Dataset entries Block Start

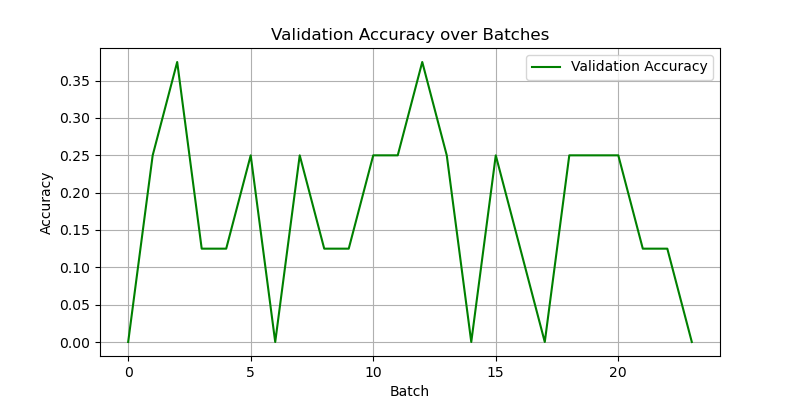
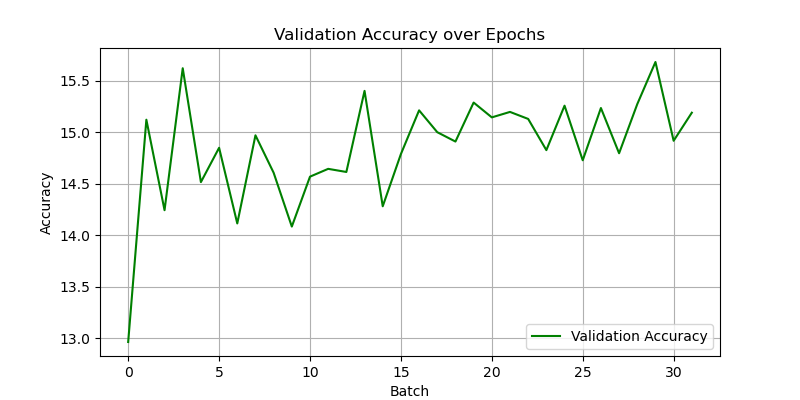
some changes in trains

diff --git a/train_style_encoder.py b/train_style_encoder.py
@@ -16,25 +16,23 @@ from recognition.recognition_helper import RecognitionModel, make_recognition_mo
 
 
 class StyleEncoderContrastive(nn.Module):
-    def __init__(self, external_mapping, batch_size=8, channels=64, features=26,  num_classes=7):
+    def __init__(self, external_mapping, channels=512, features=26,  num_classes=7):
         # features is K*k +1 which here k is 5
         super(StyleEncoderContrastive, self).__init__()
         self.external_mapping = external_mapping
-        self.batch_size = batch_size
+        self.channels = channels
+        self.features = features
 
         self.classifier = nn.Sequential(
-            nn.Linear(channels, 512),
-            nn.BatchNorm1d(features),
+            nn.Linear(channels*features, 512),
             nn.ReLU(),
             nn.Dropout(0.3),
 
             nn.Linear(512, 256),
-            nn.BatchNorm1d(features),
             nn.ReLU(),
             nn.Dropout(0.3),
 
             nn.Linear(256, 128),
-            nn.BatchNorm1d(features),
             nn.ReLU(),
             nn.Dropout(0.3),
 
@@ -43,8 +41,13 @@ class StyleEncoderContrastive(nn.Module):
 
     def forward(self, features):
         # features[0] shape: torch.Size([8, 64, 56, 56])
+        # print("feature[0] shape: ", features[0].shape)
         z = self.external_mapping(features)  # spatial: (B, C, H, W)
+
+        # print("z shape", z.shape)
         # z shape: torch.Size([8, 26, 512])
+        z = z.reshape(-1, self.channels*self.features)
+        # print("z shape", z.shape)
 
         logits = self.classifier(z)
         return logits, z
@@ -66,10 +69,16 @@ if __name__ == "__main__":
         os.makedirs(dirc)
 
     PATH = dirc + '/external_mapping_model.pth'
+    PATH_model = dirc + '/style_model.pth'
     batch_size = 8
     channels = general_cfg['external_mapping']["out_channel"]
+    dim = general_cfg['external_mapping']["spatial_dim"]
+    features = dim*dim + 1
     num_classes = cfg['num_classes']
     lr = 2e-3
+    num_epochs = 50
+    step_size = 5
+    gamma = 0.5
 
     # initialize model and style encoder
     recognition = general_cfg['recognition']
@@ -78,26 +87,30 @@ if __name__ == "__main__":
     recognition_model: RecognitionModel = make_recognition_model(recognition, root, enable_training=False).to(device)
 
     external_mapping = make_external_mapping(general_cfg['external_mapping'], general_cfg['unet_config']).to(device)
-    model = StyleEncoderContrastive(external_mapping, batch_size=batch_size, channels=channels, num_classes=num_classes).to(device)
+    model = StyleEncoderContrastive(external_mapping,
+                                    channels=channels,
+                                    features=features,
+                                    num_classes=num_classes).to(device)
 
     # Load dataset
     dataset_path = os.path.join(root, cfg["dataset_path"])
-    transforms_setting = transforms.Compose([
-        transforms.Resize((cfg["image_size"], cfg["image_size"])),
-        transforms.RandomHorizontalFlip(),
-        transforms.ColorJitter(brightness=0.2, contrast=0.2, saturation=0.1, hue=0.1),
-        transforms.ToTensor(),
-        transforms.Normalize((0.485, 0.456, 0.406), (0.229, 0.224, 0.225))
-    ])
+    # transforms_setting = transforms.Compose([
+    #     transforms.Resize((cfg["image_size"], cfg["image_size"])),
+    #     transforms.RandomHorizontalFlip(),
+    #     transforms.ColorJitter(brightness=0.2, contrast=0.2, saturation=0.1, hue=0.1),
+    #     transforms.ToTensor(),
+    #     transforms.Normalize((0.5, 0.5, 0.5), (0.5, 0.5, 0.5))
+    # ])
 
     datamodule = FaceDataModule(dataset_path=dataset_path,
-                                batch_size=batch_size, transforms_setting=transforms_setting)
+                                batch_size=batch_size)
     datamodule.setup()
     train_dataloader = datamodule.train_dataloader()
     val_dataloader = datamodule.val_dataloader()
 
-    # set an optimizer
+    # set an optimizer and scheduler
     optimizer = torch.optim.Adam(model.parameters(), lr=lr)
+    scheduler = torch.optim.lr_scheduler.StepLR(optimizer, step_size=step_size, gamma=gamma)
 
     loss_history = []
     val_loss_history = []
@@ -105,10 +118,11 @@ if __name__ == "__main__":
 
     best_val_loss = float('inf')
 
-    num_epochs = 10
     for epoch in range(num_epochs):
         # Train model
         print(f"\nEpoch {epoch+1}/{num_epochs}")
+        mean_train_loss = 0
+        corrects = 0
         model.train()
         train_pbar = tqdm(train_dataloader, desc="Training", ncols=100)
         for batch in train_pbar:
@@ -116,43 +130,64 @@ if __name__ == "__main__":
 
             _, spatial = recognition_model(batch["exp_img"])
             logits, _ = model(spatial)
-            labels = F.one_hot(batch['target_label'], num_classes=num_classes)
+            labels = F.one_hot(batch['target_label'], num_classes=num_classes).float()
 
             ce_loss = F.cross_entropy(logits, labels)
+            optimizer.zero_grad()
             ce_loss.backward()
             optimizer.step()
-            optimizer.zero_grad()
 
-            loss_history.append(ce_loss.item())
+            train_loss = ce_loss.item()
+            mean_train_loss += train_loss
+
             preds = torch.argmax(logits, dim=1)
-            acc = (preds == labels).float().mean().item()
-            train_pbar.set_postfix({"Loss": f"{ce_loss.item():.4f}", "Acc": f"{acc:.4f}"})
+            corrects += (preds == batch['target_label']).float().sum()
+            train_pbar.set_postfix({"Loss": f"{train_loss:.4f}", "lr": optimizer.param_groups[0]["lr"]})
 
-        torch.save(external_mapping.state_dict(), PATH)
+        mean_train_loss = mean_train_loss / len(train_dataloader)
+        loss_history.append(mean_train_loss)
+        print("Mean of Train loss:", mean_train_loss)
+
+        accuracy = 100 * corrects / len(datamodule.data_train)
+        print("Accuracy = {}".format(accuracy))
+        if epoch < 30:
+            scheduler.step()
 
         # Eval model
         model.eval()
+        mean_val_loss = 0
+        corrects = 0
+
         with torch.no_grad():
             val_pbar = tqdm(val_dataloader, desc="Validation", ncols=100)
             for batch in val_pbar:
                 batch = {k: v.to(device) for k, v in batch.items()}
                 _, spatial = recognition_model(batch["exp_img"])
                 logits, _ = model(spatial)
-                labels = F.one_hot(batch['target_label'], num_classes=num_classes)
+                labels = F.one_hot(batch['target_label'], num_classes=num_classes).float()
 
                 ce_loss = F.cross_entropy(logits, labels)
                 val_loss = ce_loss.item()
-                val_loss_history.append(val_loss)
+                mean_val_loss += val_loss
 
                 preds = torch.argmax(logits, dim=1)
-                acc = (preds == labels).float().mean().item()
-                val_acc_history.append(acc)
+                corrects += (preds == batch['target_label']).float().sum().item()
 
-                val_pbar.set_postfix({"ValLoss": f"{val_loss:.4f}", "ValAcc": f"{acc:.4f}"})
 
-        if val_loss < best_val_loss:
-            best_val_loss = val_loss
-            torch.save(model.state_dict(), PATH.replace(".pth", "_best.pth"))
+                val_pbar.set_postfix({"ValLoss": f"{val_loss:.4f}"})
+
+            mean_val_loss = mean_val_loss/len(val_dataloader)
+            val_loss_history.append(mean_val_loss)
+            print("Mean of validation loss:", mean_val_loss)
+
+            accuracy = 100 * corrects / len(datamodule.data_val)
+            print("Accuracy = {}".format(accuracy))
+            val_acc_history.append(accuracy)
+
+        if mean_val_loss < best_val_loss:
+            best_val_loss = mean_val_loss
+            torch.save(external_mapping.state_dict(), PATH.replace(".pth", "_best.pth"))
+            torch.save(model.state_dict(), PATH_model)
 
 
     # === loss , accuracy plots ===
@@ -161,7 +196,7 @@ if __name__ == "__main__":
     plt.plot(val_loss_history, label='Validation Loss')
     plt.xlabel('Batch')
     plt.ylabel('Loss')
-    plt.title('Loss over Batches')
+    plt.title('Loss over Epochs')
     plt.legend()
     plt.grid(True)
     plt.savefig('loss.png')
@@ -171,7 +206,7 @@ if __name__ == "__main__":
     plt.plot(val_acc_history, label='Validation Accuracy', color='green')
     plt.xlabel('Batch')
     plt.ylabel('Accuracy')
-    plt.title('Validation Accuracy over Batches')
+    plt.title('Validation Accuracy over Epochs')
     plt.legend()
     plt.grid(True)
     plt.savefig('Accuracy.png')

diff --git a/train.py b/train.py
@@ -14,10 +14,10 @@ from utils.callbacks import create_list_of_callbacks
 from datamodules.face_datamodule import FaceDataModule
 from utils.os_utils import get_latest_file
 
-epochs = 100
+epochs = 30
 n_steps = 1000
-use_pretrained = True  # True: Finetune unet, False: Train from 0 unet
-continue_training = False
+use_pretrained = True  # True: Finetune unet from main dcface, False: Train from 0 unet
+continue_training = False # Training of Trainer
 
 
 def training(cfg, general_cfg):
@@ -61,6 +61,7 @@ def training(cfg, general_cfg):
                                recognition_eval=general_cfg['recognition_eval'],
                                label_mapping=general_cfg['label_mapping'],
                                external_mapping=general_cfg['external_mapping'],
+                               pretrained_style_path=cfg['style_ckpt_path'],
                                output_dir=cfg["output_dir"],
                                mse_loss_lambda=cfg["mse_loss_lambda"],
                                identity_consistency_loss_lambda=cfg["identity_consistency_loss_lambda"],
@@ -71,10 +72,10 @@ def training(cfg, general_cfg):
     print("Instantiating callbacks...")
     callbacks = create_list_of_callbacks(model_ckpt_path)
 
-    print("Instantiating loggers...")
+    # print("Instantiating loggers...")
     # logger = WandbLogger(project=cfg["project"], log_model='all', id=cfg["id"], save_dir=cfg["log_dir"], )
     print("before train.....................................................................")
-    strategy = DDPStrategy(find_unused_parameters=True)
+    strategy = DDPStrategy(find_unused_parameters=False)
     trainer = pl.Trainer(accelerator="gpu", callbacks=callbacks,
                          strategy=strategy, max_epochs=epochs,
                          # logger=logger

diff --git a/Trainer.py b/Trainer.py
@@ -45,6 +45,7 @@ class Trainer(pl.LightningModule):
                  use_ema=True,
                  device=None,
                  use_pretrained=False,
+                 pretrained_style_path=None,
                  image_size=112,
                  root='',
                  *args, **kwargs
@@ -74,8 +75,6 @@ class Trainer(pl.LightningModule):
         recognition['ckpt_path'] = os.path.join(root, recognition['ckpt_path'])
         recognition['center_path'] = os.path.join(root, recognition['center_path'])
         recognition_eval['center_path'] = os.path.join(root, recognition_eval['center_path'])
-        print('++++++++++++++++++------------------')
-        print(recognition['ckpt_path'])
 
         self.model = model_helper.make_unet(unet_config)
         self.ema_model = EMAModel(self.model, inv_gamma=1.0, power=3 / 4, max_value=0.9999)
@@ -111,11 +110,15 @@ class Trainer(pl.LightningModule):
 
         self.external_mapping = make_external_mapping(external_mapping, unet_config)
 
+        if pretrained_style_path:
+            pretrained_style_path = os.path.join(root, pretrained_style_path)
+            self.external_mapping.load_state_dict(torch.load(pretrained_style_path, weights_only=True))
+
 
         if use_pretrained: #use pretrained unet
             ckpt_path = os.path.join(root, unet_config['params']['pretrained_model_path'])
 
-            statedict = torch.load(ckpt_path, map_location='cpu')
+            statedict = torch.load(ckpt_path, map_location='cpu', weights_only=True)
             self.model.load_state_dict(statedict, strict=True)
 
 

diff --git a/utils/callbacks.py b/utils/callbacks.py
@@ -4,14 +4,14 @@ from pytorch_lightning.callbacks import LearningRateMonitor
 def create_list_of_callbacks(path):
     lr_monitor = LearningRateMonitor(logging_interval='step')
     model_checkpoint = ModelCheckpoint(
-        # monitor='val_loss',
         dirpath=path,
         filename= "epoch_{epoch:03d}",
         monitor= "val/mse_loss",
         save_last= True,
-        every_n_epochs=10,
+        every_n_epochs=5,
         save_top_k=1,
-        mode='min',)
+        mode='min',
+        save_weights_only= False,)
 
     callbacks = [lr_monitor, model_checkpoint]
     return callbacks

Dataset entries Block End

* [Work required]: Go through the data, and copy each line in which the word "preds" appears.

* [Exercise output]:
             preds = torch.argmax(logits, dim=1)
-            acc = (preds == labels).float().mean().item()
+            corrects += (preds == batch['target_label']).float().sum()
                 preds = torch.argmax(logits, dim=1)
-                acc = (preds == labels).float().mean().item()
+                corrects += (preds == batch['target_label']).float().sum().item()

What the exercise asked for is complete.